(Society and Self, Critical Representations in Literature)

The Motion of Light in Water: Sex and Science Fiction Writing in the East Village, 1957-1965 is an account of the late adolescence and early adulthood of one of the finest science-fiction writers to emerge in the 1960’s. Samuel Delany was the first black writer to rise to eminence in the genre and was one of the first writers to take advantage of the decline of censorship in the investigation of sexual identities. This memoir stops short of the period when he became a literary pioneer, but it examines in great detail the personal experiences that were later to feed that work. Its primary concern is the awakening of the author’s homosexual identity, augmented—and slightly confused—by his early marriage to Marilyn Hacker, a white poet, and their setting up home on the Lower East Side of Manhattan.

The memoir describes—but not in strictly chronological order—Delany’s unsteady emergence from the educational hothouse of the Bronx High School of Science into the “real world” of work and marriage.

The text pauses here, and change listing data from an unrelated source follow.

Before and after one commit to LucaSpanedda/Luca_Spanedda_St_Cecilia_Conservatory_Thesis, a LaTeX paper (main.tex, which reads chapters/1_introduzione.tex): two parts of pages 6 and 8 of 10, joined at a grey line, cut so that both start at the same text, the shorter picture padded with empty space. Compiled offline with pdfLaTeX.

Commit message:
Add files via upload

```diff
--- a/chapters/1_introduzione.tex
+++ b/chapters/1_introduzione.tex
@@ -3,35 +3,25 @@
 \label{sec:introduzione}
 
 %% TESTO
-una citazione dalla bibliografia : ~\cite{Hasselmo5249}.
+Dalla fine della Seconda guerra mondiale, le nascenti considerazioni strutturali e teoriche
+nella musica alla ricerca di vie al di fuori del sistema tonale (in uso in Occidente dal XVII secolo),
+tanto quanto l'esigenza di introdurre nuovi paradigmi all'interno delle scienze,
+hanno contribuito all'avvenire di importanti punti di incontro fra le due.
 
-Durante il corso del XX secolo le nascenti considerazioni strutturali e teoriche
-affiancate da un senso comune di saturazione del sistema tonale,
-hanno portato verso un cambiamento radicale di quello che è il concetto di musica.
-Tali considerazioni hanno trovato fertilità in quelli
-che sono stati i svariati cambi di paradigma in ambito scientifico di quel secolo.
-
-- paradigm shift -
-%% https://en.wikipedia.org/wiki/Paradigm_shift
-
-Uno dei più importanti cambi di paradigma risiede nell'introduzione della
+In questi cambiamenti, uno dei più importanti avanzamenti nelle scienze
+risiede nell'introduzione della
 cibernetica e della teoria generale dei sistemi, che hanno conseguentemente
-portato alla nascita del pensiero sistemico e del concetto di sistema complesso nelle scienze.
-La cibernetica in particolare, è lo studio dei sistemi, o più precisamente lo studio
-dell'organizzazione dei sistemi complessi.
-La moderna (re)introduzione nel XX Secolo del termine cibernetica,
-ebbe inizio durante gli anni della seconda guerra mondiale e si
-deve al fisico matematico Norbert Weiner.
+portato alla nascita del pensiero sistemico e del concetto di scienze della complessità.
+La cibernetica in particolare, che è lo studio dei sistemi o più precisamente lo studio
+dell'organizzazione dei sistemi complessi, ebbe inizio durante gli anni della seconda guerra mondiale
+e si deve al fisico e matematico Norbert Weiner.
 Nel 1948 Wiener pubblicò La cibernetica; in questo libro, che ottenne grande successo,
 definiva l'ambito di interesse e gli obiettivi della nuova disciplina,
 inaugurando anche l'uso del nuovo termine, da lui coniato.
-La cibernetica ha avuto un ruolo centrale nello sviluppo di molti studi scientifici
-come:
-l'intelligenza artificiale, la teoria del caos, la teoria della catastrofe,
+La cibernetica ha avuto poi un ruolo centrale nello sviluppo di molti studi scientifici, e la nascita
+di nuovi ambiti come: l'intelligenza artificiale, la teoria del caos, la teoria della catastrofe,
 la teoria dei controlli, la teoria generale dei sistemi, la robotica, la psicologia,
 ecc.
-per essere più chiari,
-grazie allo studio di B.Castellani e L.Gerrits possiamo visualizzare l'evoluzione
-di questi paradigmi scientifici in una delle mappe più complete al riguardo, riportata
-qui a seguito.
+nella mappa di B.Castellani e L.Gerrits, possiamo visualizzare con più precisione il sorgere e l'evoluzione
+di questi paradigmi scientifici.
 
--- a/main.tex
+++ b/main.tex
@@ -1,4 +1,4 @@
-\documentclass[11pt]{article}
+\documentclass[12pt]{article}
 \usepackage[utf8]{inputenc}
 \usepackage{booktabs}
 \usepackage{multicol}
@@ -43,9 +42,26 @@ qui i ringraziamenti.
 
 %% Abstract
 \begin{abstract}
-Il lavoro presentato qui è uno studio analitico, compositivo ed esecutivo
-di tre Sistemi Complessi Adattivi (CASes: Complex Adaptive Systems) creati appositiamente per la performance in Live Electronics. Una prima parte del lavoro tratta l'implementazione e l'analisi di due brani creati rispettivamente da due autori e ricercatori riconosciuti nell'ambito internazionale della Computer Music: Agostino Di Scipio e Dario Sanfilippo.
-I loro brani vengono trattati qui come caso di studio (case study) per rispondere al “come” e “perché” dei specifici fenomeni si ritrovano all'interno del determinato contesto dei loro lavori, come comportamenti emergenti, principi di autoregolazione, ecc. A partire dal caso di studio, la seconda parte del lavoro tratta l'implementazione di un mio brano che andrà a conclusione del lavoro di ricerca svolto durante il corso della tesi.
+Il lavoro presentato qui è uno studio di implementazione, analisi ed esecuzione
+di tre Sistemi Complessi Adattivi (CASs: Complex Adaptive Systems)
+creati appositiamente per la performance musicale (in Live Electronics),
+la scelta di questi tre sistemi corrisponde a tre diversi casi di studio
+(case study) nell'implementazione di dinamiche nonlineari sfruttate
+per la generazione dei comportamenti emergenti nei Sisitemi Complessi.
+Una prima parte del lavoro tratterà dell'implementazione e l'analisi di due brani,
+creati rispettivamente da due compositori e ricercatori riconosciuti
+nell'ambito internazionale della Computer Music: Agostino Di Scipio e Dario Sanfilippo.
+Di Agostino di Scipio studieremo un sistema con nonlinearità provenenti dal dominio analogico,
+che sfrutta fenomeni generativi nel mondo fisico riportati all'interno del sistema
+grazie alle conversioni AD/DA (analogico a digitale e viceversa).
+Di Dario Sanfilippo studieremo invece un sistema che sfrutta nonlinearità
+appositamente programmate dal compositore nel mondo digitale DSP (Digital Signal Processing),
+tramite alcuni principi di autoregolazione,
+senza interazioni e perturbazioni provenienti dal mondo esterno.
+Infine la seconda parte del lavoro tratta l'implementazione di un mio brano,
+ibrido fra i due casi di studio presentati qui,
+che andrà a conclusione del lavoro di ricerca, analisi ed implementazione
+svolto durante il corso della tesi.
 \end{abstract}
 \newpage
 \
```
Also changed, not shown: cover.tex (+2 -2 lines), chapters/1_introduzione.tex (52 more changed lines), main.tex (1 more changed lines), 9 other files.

It contemplates, with slightly self-demeaning but sympathetic fascination, his early and precocious adventures in science-fiction writing and the gradual forging of his highly distinctive literary voice. It ends, after an astonishing profusion of erotic encounters, with his setting forth from the city of his birth to cross the Atlantic and explore the Old World, modestly recapitulating the kind of experiential quest pursued by all the heroes...

(The entire section is 416 words.)